A brittle metallic element usually found in combination with → gold and other → metals, used to → alloy stainless → steel and → lead, and, as bismuth telluride, in thermoelectric devices; symbol Te. → Atomic number 52; → atomic weight 127.60; → melting point 450°C; → boiling point 990°C; → specific gravity 6.24 at 20°C. It was discovered by the Roumanian mine director Franz Joseph Muller von Reichenstein in 1782 and overlooked for sixteen years until it was first isolated by German chemist Martin-Heinrich Klaproth in 1798. The Hungarian chemist Paul Kitaibel independently discovered tellurium in 1789, prior to Klaproth's work but after von Reichenstein.
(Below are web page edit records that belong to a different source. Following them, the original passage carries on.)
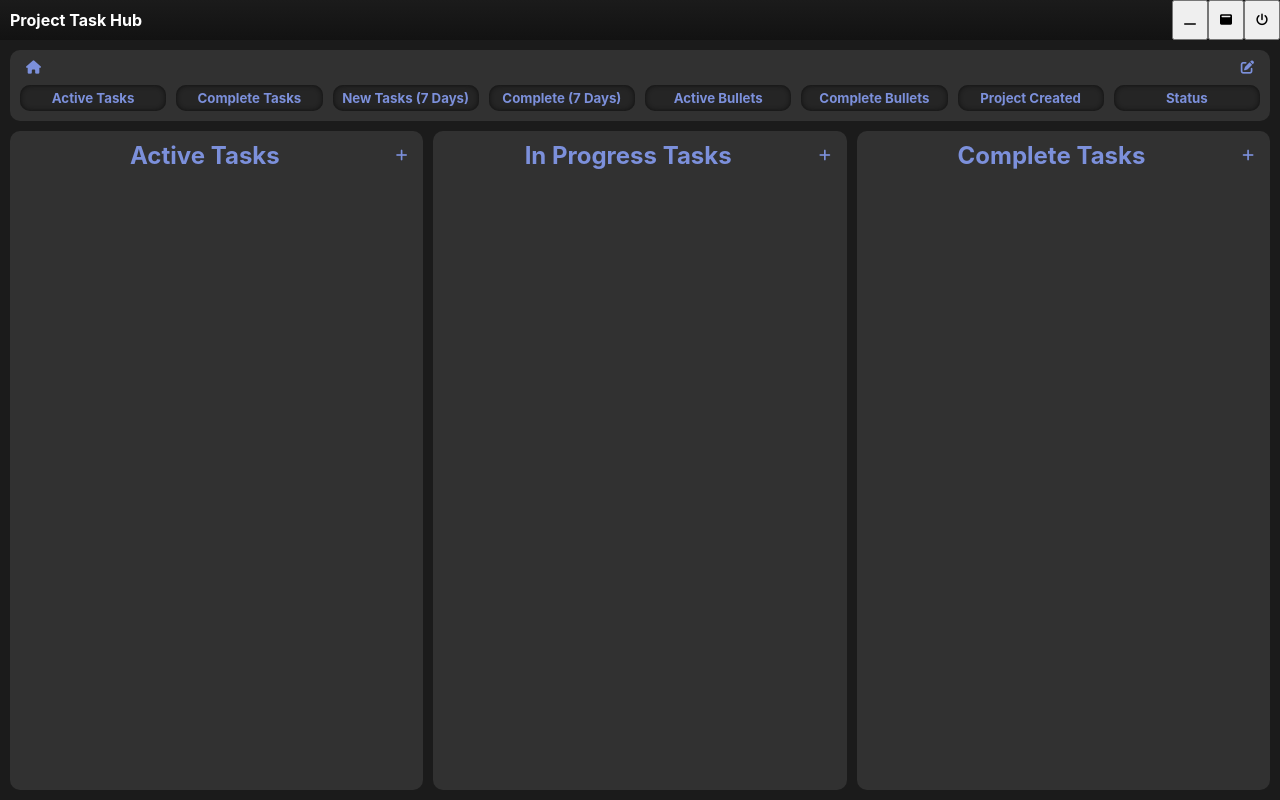
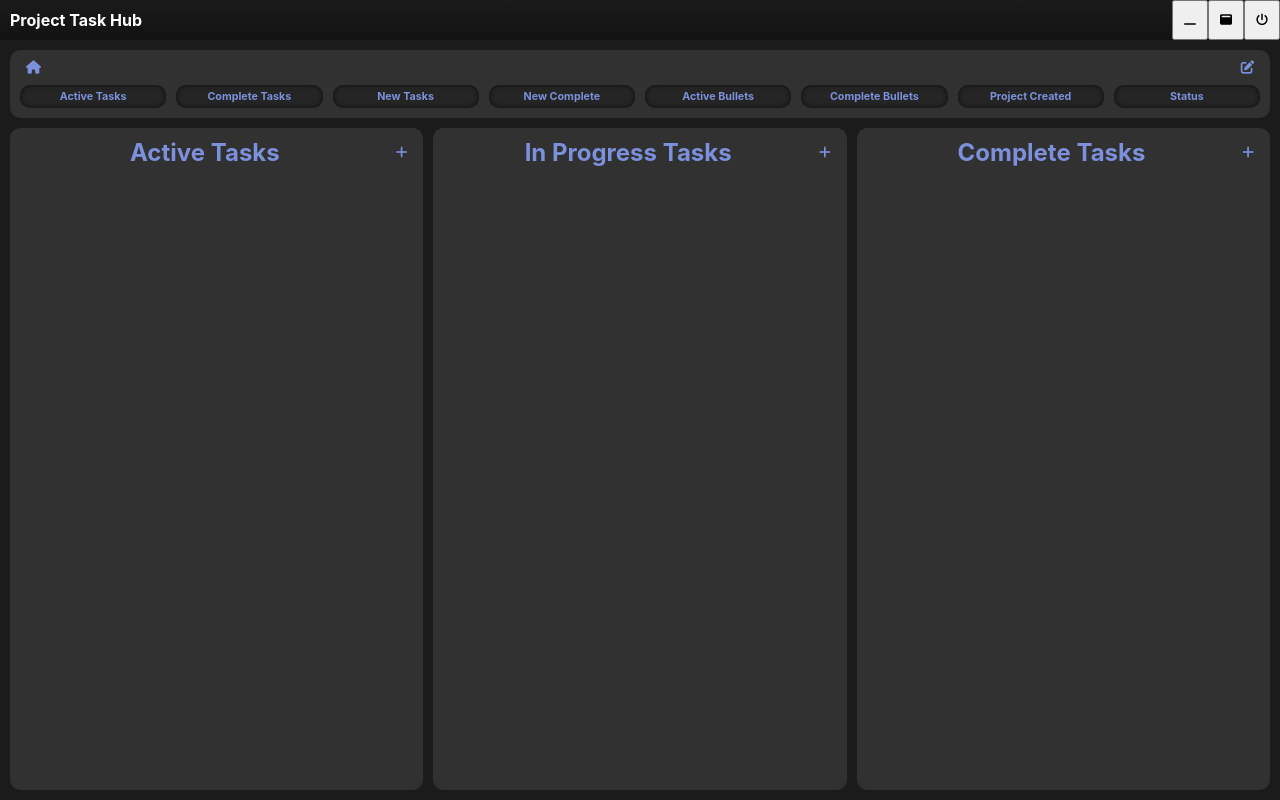
Before and after one commit to programmingKyle/Project-Task-Hub, an Electron app: page src/project.html in a window 1280 px wide. Drawn offline with Linux system fonts and the light colour scheme; no server answers.

Commit message:
Quick Info CSS Change
- Changed min width from 800 to 1000
- Changed labels of quick stats
- Changed quick stats text label size so that it can fix better and prevent going to the next line

```diff
--- a/src/index.css
+++ b/src/index.css
@@ -48,7 +48,7 @@ input {
   box-shadow: inset 0px 0px 5px #0e0e0e;
 }
 
-.inner-container h5 {
+.inner-container h6 {
   color: #7c90db;
 }
 
@@ -141,8 +141,6 @@ p {
 .project-button:hover{
   filter: brightness(1.2);
 }
-
-
 
 h1,h2,h3,h4,h5,h6 {
   padding: 0px;
--- a/src/index.js
+++ b/src/index.js
@@ -67,7 +67,7 @@ const createWindow = () => {
   mainWindow = new BrowserWindow({
     width: width,
     height: height,
-    minWidth: 800,
+    minWidth: 1000,
     minHeight:  600,
     x: x,
     y: y,
--- a/src/project.html
+++ b/src/project.html
@@ -125,35 +125,35 @@
         <div id="quickProjectStats" class="quick-stats-top-bar-grid">
           <div class="inner-container header-and-container">
             <h3 id="activeTaskCount"></h3>
-            <h5>Active Tasks</h5>
+            <h6>Active Tasks</h6>
           </div>
           <div class="inner-container header-and-container">
             <h3 id="completeTaskCount"></h3>
-            <h5>Complete Tasks</h5>
+            <h6>Complete Tasks</h6>
           </div>
           <div class="inner-container header-and-container">
             <h3 id="newTaskCount"></h3>
-            <h5>New Tasks (7 Days)</h5>
+            <h6>New Tasks</h6>
           </div>
           <div class="inner-container header-and-container">
             <h3 id="newCompleteCount"></h3>
-            <h5>Complete (7 Days)</h5>
+            <h6>New Complete</h6>
           </div>
           <div class="inner-container header-and-container">
             <h3 id="activeProjectBulletpointsText"></h3>
-            <h5>Active Bullets</h5>
+            <h6>Active Bullets</h6>
           </div>
           <div class="inner-container header-and-container">
             <h3 id="completeProjectBulletpointsText"></h3>
-            <h5>Complete Bullets</h5>
+            <h6>Complete Bullets</h6>
           </div>
           <div class="inner-container header-and-container">
             <h3 id="projectDateCreatedText"></h3>
-            <h5>Project Created</h5>
+            <h6>Project Created</h6>
           </div>
           <div class="inner-container header-and-container">
             <h3 id="projectStatusText"></h3>
-            <h5>Status</h5>
+            <h6>Status</h6>
           </div>
         </div>
         <div id="editProjectDiv" style="display: none; grid-template-columns: repeat(3, 1fr); grid-gap: 10px;">
```
Also changed, not shown: src/index.html (+8 -8 lines).
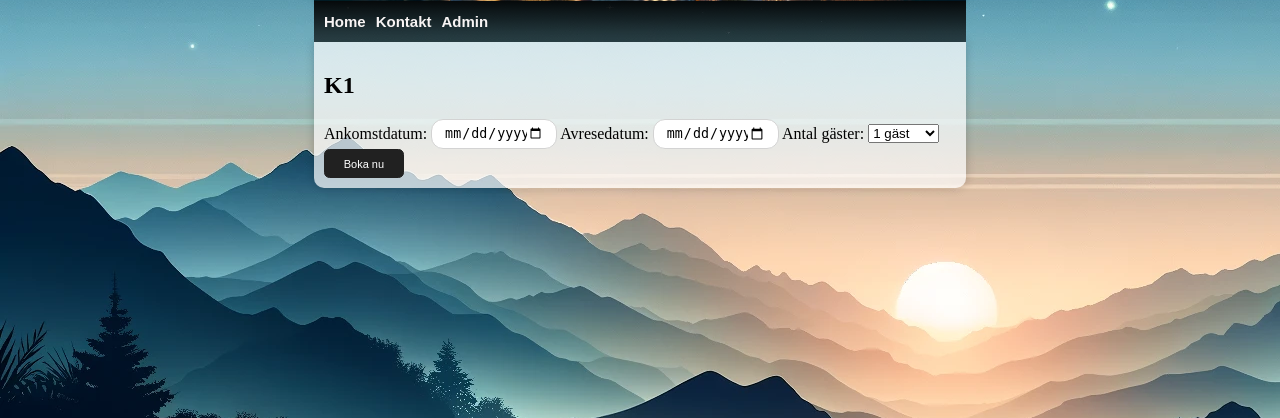
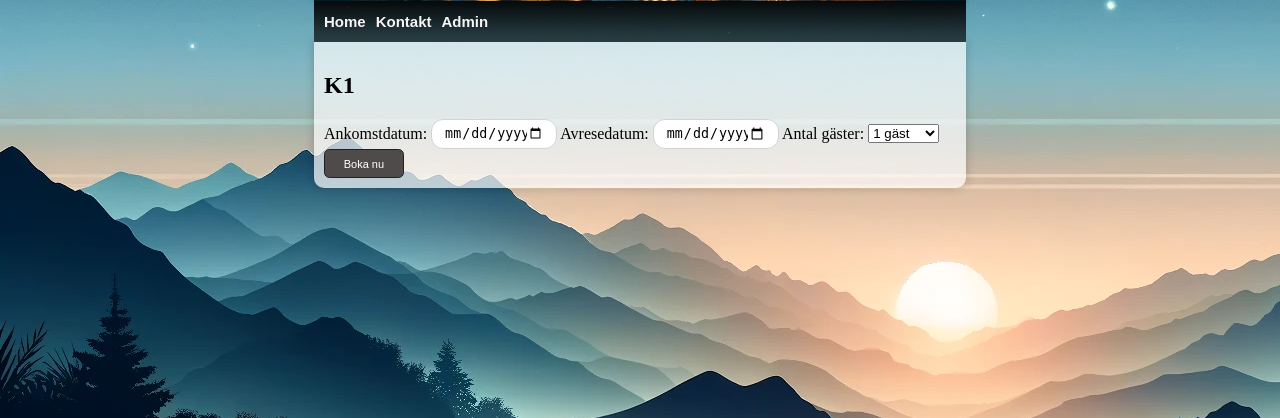
Before and after one commit to JoyJohansson/bokningsapplikation, a Flask app: page / in a window 1280 px wide. Shown: the part 287-705 px from the top of the page. Run offline with Flask 3, Linux system fonts and the light colour scheme; some libraries are stand-ins or nearby versions.

Commit message:
updated CSS and base.html

```diff
--- a/static/style.css
+++ b/static/style.css
@@ -107,7 +107,7 @@ body {
     padding: 0.7em 1.7em;
     font-size: 11px;
     border-radius: 0.5em;
-    background: #212121;
+    background: #504b4b;
     border: 1px solid #212121;
     transition: all 0.3s;
   }
```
From L. tellur-, from tellus "earth" + -ium a L. suffix occurring in the name of some chemical elements.